Is your book dry and old?
Spark it up with some romance.
No, not the Romance Genre.
I’m thinking about how to add a romantic thread to a story in whatever other genre the book belongs in. So I’m inflicting my thoughts on you.
First, your reader needs to be introduced to the characters you’re planning to have attracted to each other. And like any foreshadowing, their names need to come up early, and get mentioned a few times.
The Characters have to notice each other. They don’t even have to be introduced to each other right away, but they do need to meet fairly early in the book. A bit of attraction and or repulsion immediately is a good thing.
Now since this isn’t a romance, it needs a lot of other story elements, a murder to solve, an evil plot to foil, an Alien space empire to negotiate trading rights with, the five magical talismans to find. Whatever. These soon-to-be-love-struck people need to encounter each other, either to help each other or to beat the other one to the prize.

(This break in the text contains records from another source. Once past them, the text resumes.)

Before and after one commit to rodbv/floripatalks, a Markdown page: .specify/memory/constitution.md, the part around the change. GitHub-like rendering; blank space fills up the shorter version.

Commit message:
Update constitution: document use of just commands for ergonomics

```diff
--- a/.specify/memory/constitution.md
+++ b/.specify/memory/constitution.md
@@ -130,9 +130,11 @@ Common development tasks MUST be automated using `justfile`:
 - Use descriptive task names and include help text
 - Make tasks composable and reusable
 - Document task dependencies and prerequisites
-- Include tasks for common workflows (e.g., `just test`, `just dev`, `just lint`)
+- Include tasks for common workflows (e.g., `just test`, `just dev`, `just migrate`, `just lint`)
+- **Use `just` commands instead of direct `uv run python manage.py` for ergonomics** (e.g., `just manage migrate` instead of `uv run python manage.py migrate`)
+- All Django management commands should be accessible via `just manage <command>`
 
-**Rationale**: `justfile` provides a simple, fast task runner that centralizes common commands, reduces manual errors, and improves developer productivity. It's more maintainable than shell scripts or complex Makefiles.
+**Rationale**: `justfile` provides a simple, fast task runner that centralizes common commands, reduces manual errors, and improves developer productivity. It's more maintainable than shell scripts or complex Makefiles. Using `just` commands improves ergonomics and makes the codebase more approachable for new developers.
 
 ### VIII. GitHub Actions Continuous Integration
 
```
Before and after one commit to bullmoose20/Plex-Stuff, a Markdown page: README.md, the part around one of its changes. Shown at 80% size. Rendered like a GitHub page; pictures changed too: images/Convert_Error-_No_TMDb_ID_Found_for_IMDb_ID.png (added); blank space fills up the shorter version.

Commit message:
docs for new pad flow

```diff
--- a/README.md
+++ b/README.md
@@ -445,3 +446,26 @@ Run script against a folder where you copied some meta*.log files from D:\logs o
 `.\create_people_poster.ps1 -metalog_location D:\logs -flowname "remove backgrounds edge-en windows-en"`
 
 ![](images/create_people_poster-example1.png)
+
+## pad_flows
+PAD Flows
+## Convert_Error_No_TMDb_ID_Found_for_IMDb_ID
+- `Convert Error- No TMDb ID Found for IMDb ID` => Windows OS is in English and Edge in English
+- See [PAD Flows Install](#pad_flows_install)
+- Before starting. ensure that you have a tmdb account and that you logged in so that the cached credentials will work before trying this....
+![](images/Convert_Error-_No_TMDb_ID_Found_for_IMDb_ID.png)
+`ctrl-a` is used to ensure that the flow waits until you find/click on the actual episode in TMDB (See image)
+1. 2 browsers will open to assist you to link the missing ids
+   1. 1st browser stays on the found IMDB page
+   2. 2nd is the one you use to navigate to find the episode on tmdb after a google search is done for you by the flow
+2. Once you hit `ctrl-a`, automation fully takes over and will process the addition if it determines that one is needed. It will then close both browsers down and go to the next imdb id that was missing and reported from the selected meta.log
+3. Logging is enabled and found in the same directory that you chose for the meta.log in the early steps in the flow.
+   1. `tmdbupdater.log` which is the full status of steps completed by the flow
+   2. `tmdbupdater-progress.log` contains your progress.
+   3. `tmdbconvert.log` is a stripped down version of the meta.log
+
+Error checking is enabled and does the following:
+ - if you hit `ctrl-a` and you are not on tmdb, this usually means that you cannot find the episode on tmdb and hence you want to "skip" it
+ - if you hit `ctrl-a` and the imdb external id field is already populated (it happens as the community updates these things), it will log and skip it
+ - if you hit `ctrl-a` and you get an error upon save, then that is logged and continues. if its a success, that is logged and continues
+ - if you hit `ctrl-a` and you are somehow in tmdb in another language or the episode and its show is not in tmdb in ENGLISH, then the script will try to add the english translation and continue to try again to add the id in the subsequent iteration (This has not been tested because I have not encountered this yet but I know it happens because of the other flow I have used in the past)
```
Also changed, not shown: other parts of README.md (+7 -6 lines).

Now while they’re running around doing things, they need to learn to respect each other, and gradually understand the other.
If they’ve been at odds, something that causes them to need to work together as partners is always useful to edge toward friendship.
To get over the final hump, it helps if the pair have been admiring each other’s bodies for a while. You need a little titillation, some sparks, good old fashioned lust.
And please, a bit of humor!
The genre and subgenre pretty well determines what happens after the first kiss. Or fiftieth. The reader expectations as to the amount of sex and whether it’s behind closed doors or right there on the page (with unlikely flexibility, endurance, shooting stars, and screaming orgasms) needs to be considered.
Ditto marriage proposals.
Or someone riding off into the sunset, leaving a broken heart behind.
Or one or the other might die.
Happens. Might be needed for the plot. This is a lot like a romance novel, but the actual focus of the story is not the romance. The romance is extra. A secondary thread. Hence the possibility of not having a Happy Ever After.
Okay. Now having pontificated on the subject, I’m going to look at one of mine. It’s got two romances in it. The two men get the most page time, but the two women are also POV characters. 354 pages, 125K words, so a good sized novel.
Mystery Man shows up on page 2. The reader knows who he is, from the start. The second man, I’ll call him the Cop, but he’s actually now a hotshot analyst, reports to the president and so forth. Page 4.
On page 22, the Cop meets the Ice Princess, a presidential security agent, and is immediately attracted.
On page 33, we meet the Ditsy Sexpot. It’s an act, she’s also presidential security. The two women spot the Mystery Man. Comments are made, physique is admired.
Okay 10% into the novel and all the romantic people have assembled.
So, all kinds of story stuff, with the Cop suspecting the Mystery Man of criminal activities, presidential security checking MM out because he’s regularly in the same venue as the president’s daughter. So the Cop and the Ice Princess are regularly working together and she starts defrosting.
The Cop kisses the IP on page 95. About 25% of the way in.
Conflicts, disasters, rescues . . . Mentions of politics and conflicts and whether or not to invade another world . . .
Okay, everyone finally gets together on page 155. So the Ditsy Sexpot can chase the MM, who declines to be caught.
More investigations of MM. Frustrated Ditsy can’t get anywhere, but is showing signs of liking and . . . mistrust.
The Cop and the Ice Princess finally hop in the sack on page 225. Behind closed doors, as it’s not that kind of story. 60% through the story.
Page 289 before the Ditsy Sexpot get the MM into bed, but he’s just distracting her from her investigations. 80% of the page count, but clearly not a resolved romance.
Then the big final scene where the Cop realizes that MM is not a criminal, he’s a spy from the world they’re planning to invade. And this enemy is currently at a big party at Government House, with the President. He rushes there only to run head on into an attempt to assassinate the president by a rival political faction. Mystery Man saves the president after the Ditsy Sexpot takes a bullet.
And . . . you know this sounds pretty good, but it was complete chaos to write.
MM was supposed to fall for the Ice Princess. But when they met on page, it was with complete indifference. When she was kill saving the president it was “shame, nice lady.” The SOB had no skin in the game.
The Cop and the Ice Princess just sort of happened.
The Ditsy Sexpot was forcibly inserted into the book, an “afterthought” that worked out really well, from start to finish. And then MM went on strike until I rewrote the end and let her survive.
Catching things like a character’s lack of emotional commitment to much of anything is one of the reasons I analyze my stuff after I’ve written it. I’ve been known to outline it, and/or map it out and compare it to the Hero’s Journey.
And I listen to my subconscious about who ought to be falling in love with whom.
And who I let live.
The last scene, with Ditsy in the hospital, and MM dropping by gets regularly mentioned as readers’ favorite bits in a series that’s gotten seriously out of hand.
100%. Ended the book on an emotional high point.
So when writing a romance into your novel, listen to your heart, and make it a good romance.
And if you want to read the whole thing, after all the spoilers: